PROBLEM REQUIREMENTS: Could you give the number of lines in the entries below that contain the word "確認画面から一覧画面へ遷移できる"? Only the number is wanted.

EXTRACTED RECORDS: Begin

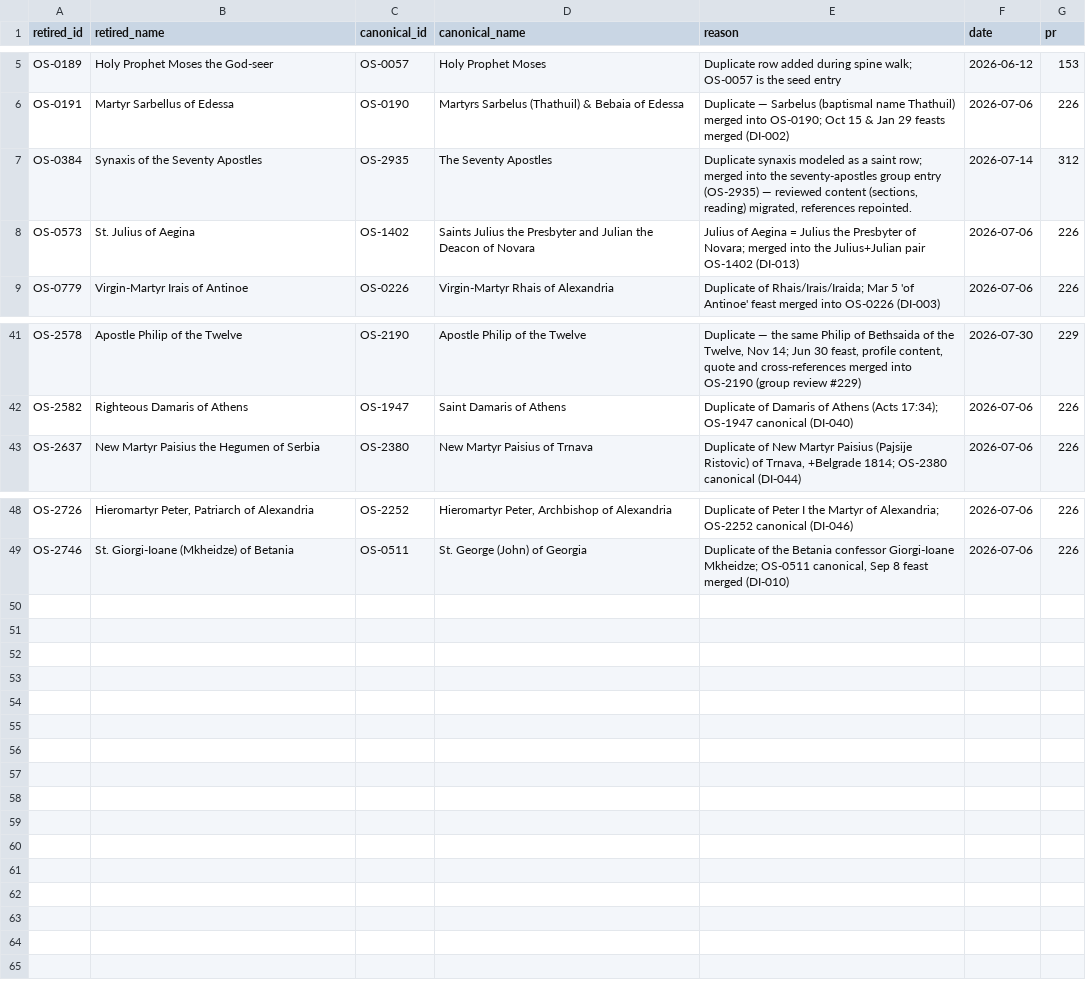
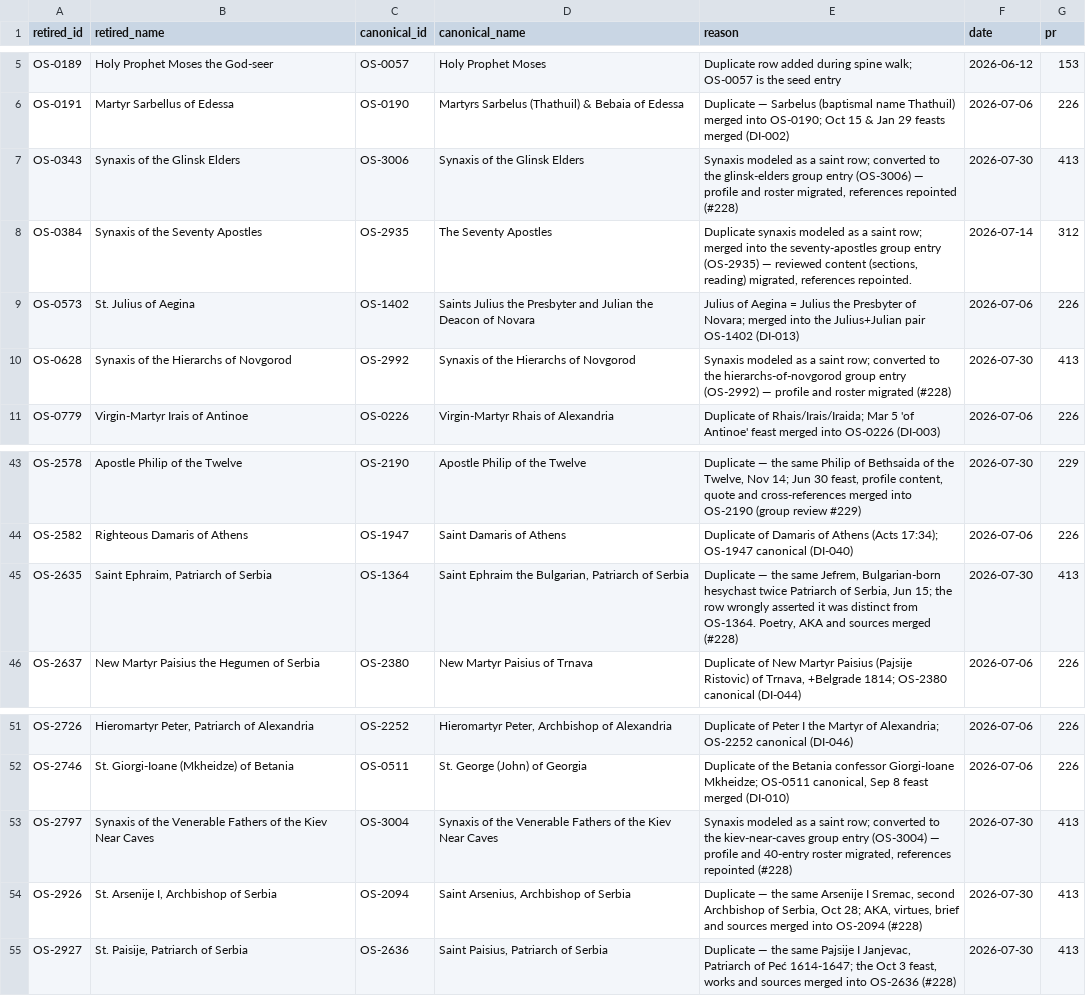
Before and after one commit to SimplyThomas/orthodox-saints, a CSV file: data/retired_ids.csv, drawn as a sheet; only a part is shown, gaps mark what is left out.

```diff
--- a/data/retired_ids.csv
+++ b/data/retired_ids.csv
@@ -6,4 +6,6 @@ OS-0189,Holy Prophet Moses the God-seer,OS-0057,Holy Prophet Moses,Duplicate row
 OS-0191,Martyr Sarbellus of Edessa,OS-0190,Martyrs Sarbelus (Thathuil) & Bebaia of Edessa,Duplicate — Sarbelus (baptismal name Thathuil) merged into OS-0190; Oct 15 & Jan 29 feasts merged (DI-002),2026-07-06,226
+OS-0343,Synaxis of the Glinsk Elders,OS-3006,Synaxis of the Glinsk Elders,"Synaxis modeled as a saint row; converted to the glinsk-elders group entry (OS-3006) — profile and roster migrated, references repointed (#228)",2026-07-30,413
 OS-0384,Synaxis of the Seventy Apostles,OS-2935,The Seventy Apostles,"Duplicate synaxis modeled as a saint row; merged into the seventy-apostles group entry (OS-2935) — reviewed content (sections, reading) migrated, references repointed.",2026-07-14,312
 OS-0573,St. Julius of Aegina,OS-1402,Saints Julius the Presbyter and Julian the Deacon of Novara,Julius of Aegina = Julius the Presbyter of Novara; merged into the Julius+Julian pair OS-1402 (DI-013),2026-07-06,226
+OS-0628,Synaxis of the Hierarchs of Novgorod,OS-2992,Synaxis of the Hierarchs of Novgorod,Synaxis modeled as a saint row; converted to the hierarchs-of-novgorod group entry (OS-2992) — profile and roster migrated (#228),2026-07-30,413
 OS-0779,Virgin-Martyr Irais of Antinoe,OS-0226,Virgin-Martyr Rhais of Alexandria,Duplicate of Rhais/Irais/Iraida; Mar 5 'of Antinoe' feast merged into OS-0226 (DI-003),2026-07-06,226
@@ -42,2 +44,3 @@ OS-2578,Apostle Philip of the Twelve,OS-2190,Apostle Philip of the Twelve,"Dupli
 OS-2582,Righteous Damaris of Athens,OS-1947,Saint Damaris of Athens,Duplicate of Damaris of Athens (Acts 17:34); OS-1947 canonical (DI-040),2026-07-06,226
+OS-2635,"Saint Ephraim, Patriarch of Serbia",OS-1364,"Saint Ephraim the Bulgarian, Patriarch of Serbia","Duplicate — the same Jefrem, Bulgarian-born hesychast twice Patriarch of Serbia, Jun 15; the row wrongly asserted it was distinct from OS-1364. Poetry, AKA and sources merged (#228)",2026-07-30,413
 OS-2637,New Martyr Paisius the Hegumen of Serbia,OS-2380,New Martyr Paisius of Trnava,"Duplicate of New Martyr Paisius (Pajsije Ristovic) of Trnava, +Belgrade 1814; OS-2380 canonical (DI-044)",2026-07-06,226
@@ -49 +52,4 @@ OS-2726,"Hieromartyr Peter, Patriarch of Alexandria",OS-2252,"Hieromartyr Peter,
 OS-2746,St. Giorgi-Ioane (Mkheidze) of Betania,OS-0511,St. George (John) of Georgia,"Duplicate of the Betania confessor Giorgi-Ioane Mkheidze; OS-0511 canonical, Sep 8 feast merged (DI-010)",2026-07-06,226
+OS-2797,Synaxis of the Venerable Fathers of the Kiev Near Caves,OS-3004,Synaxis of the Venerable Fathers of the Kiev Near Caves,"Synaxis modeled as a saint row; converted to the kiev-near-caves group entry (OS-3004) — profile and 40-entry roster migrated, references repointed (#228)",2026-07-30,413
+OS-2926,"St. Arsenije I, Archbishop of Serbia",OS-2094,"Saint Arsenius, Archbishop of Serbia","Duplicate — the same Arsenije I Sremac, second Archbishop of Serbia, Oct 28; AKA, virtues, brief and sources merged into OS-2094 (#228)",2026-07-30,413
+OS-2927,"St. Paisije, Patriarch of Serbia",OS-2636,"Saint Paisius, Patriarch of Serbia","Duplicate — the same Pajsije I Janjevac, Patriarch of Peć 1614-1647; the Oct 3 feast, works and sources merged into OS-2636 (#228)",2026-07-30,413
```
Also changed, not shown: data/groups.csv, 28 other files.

EXTRACTED RECORDS: End
EXTRACTED RECORDS: Begin

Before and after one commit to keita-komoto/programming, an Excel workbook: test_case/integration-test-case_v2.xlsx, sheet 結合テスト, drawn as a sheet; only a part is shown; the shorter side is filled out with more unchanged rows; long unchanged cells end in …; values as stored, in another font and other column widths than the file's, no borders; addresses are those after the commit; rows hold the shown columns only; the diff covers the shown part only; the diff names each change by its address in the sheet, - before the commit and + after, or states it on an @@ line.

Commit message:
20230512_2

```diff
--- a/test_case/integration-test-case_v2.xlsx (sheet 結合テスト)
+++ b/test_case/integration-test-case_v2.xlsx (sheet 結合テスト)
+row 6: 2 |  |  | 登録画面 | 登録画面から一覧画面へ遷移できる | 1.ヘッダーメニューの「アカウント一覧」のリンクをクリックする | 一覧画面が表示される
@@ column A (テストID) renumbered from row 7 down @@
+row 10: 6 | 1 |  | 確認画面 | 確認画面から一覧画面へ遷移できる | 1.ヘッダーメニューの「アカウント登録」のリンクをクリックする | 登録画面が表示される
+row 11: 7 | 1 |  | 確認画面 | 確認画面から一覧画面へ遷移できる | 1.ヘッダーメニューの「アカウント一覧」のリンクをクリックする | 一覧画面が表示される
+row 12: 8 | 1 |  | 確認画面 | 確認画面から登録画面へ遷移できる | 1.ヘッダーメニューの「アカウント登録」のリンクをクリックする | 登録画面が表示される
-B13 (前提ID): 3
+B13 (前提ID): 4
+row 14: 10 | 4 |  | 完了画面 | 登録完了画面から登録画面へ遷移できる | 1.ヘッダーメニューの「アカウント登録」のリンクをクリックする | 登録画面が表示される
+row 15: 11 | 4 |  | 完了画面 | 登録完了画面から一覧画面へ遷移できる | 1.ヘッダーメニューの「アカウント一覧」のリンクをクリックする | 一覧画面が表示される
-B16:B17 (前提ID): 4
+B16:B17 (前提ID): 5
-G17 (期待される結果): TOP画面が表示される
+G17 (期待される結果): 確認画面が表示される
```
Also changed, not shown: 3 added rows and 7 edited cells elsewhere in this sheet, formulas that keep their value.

EXTRACTED RECORDS: End
EXTRACTED RECORDS: Begin

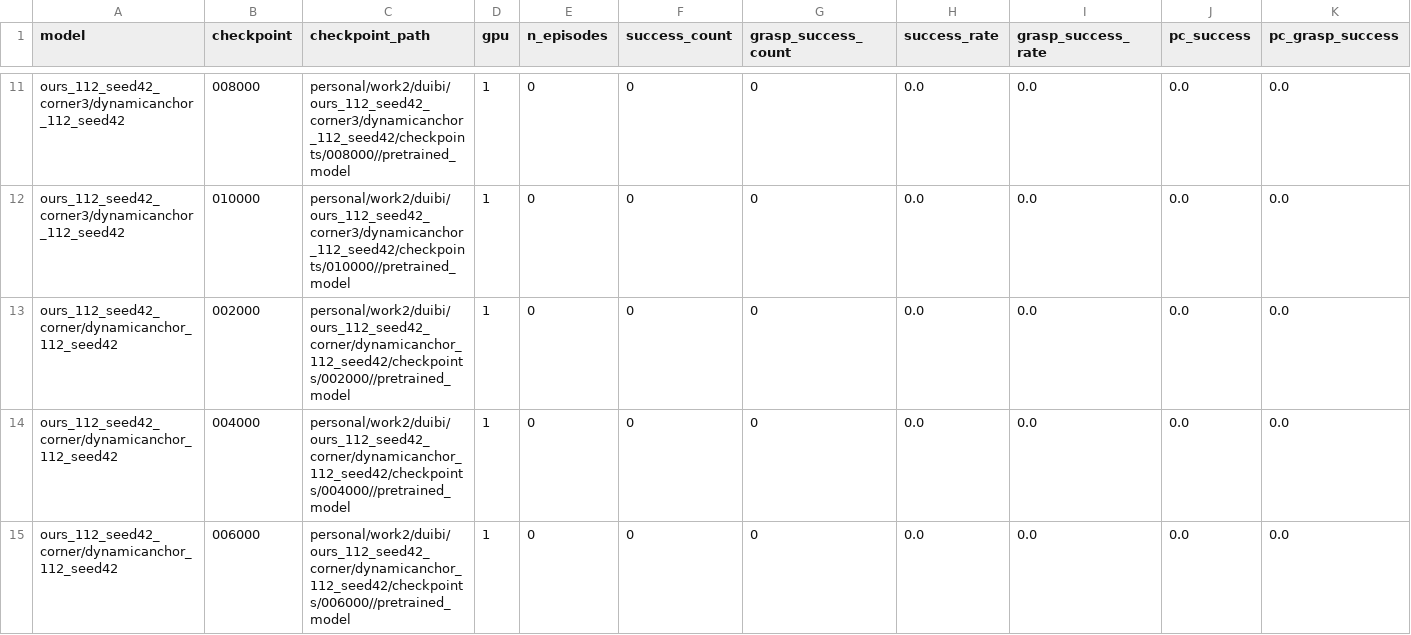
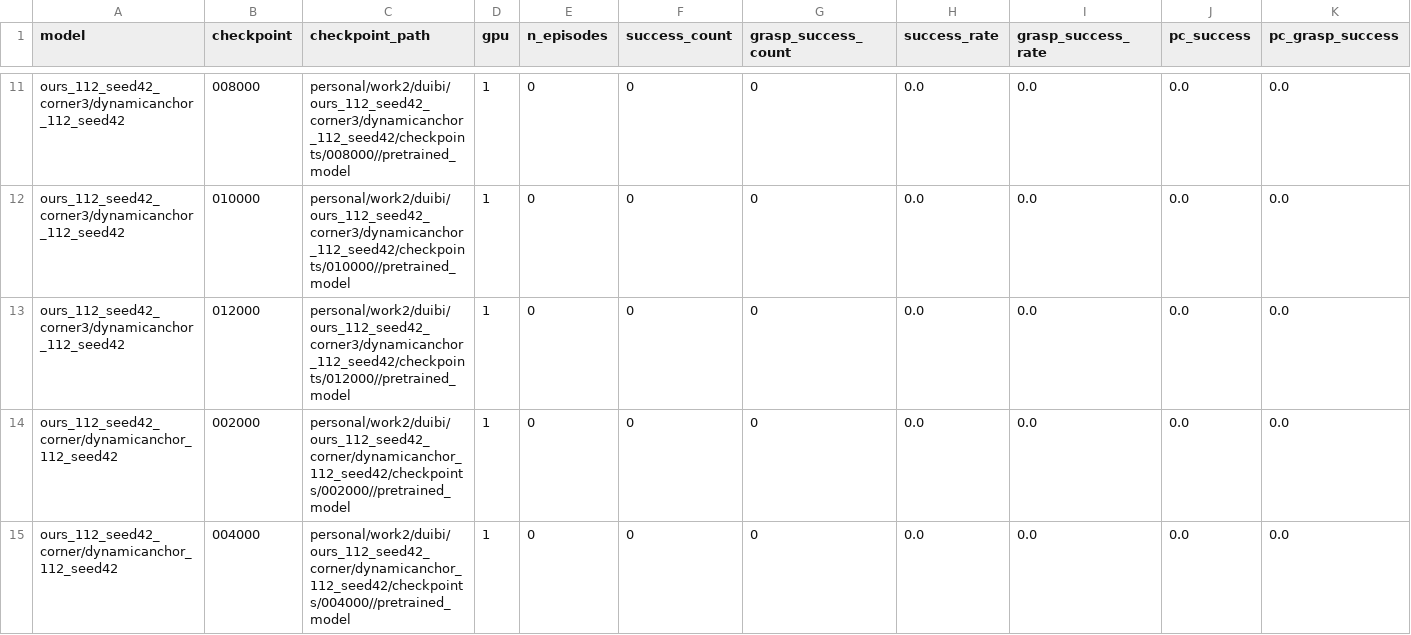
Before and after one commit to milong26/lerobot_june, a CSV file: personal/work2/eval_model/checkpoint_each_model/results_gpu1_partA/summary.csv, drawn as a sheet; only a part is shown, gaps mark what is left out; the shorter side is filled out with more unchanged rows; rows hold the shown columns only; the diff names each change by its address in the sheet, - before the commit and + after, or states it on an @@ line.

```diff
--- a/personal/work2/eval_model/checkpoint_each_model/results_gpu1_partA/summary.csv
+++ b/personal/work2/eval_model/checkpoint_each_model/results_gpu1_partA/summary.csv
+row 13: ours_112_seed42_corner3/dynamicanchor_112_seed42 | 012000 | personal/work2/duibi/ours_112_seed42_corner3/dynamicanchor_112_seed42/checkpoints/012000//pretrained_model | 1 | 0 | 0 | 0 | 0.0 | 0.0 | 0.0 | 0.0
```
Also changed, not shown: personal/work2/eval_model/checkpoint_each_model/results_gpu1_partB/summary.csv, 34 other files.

EXTRACTED RECORDS: End

COMPLETED EXERCISE: 2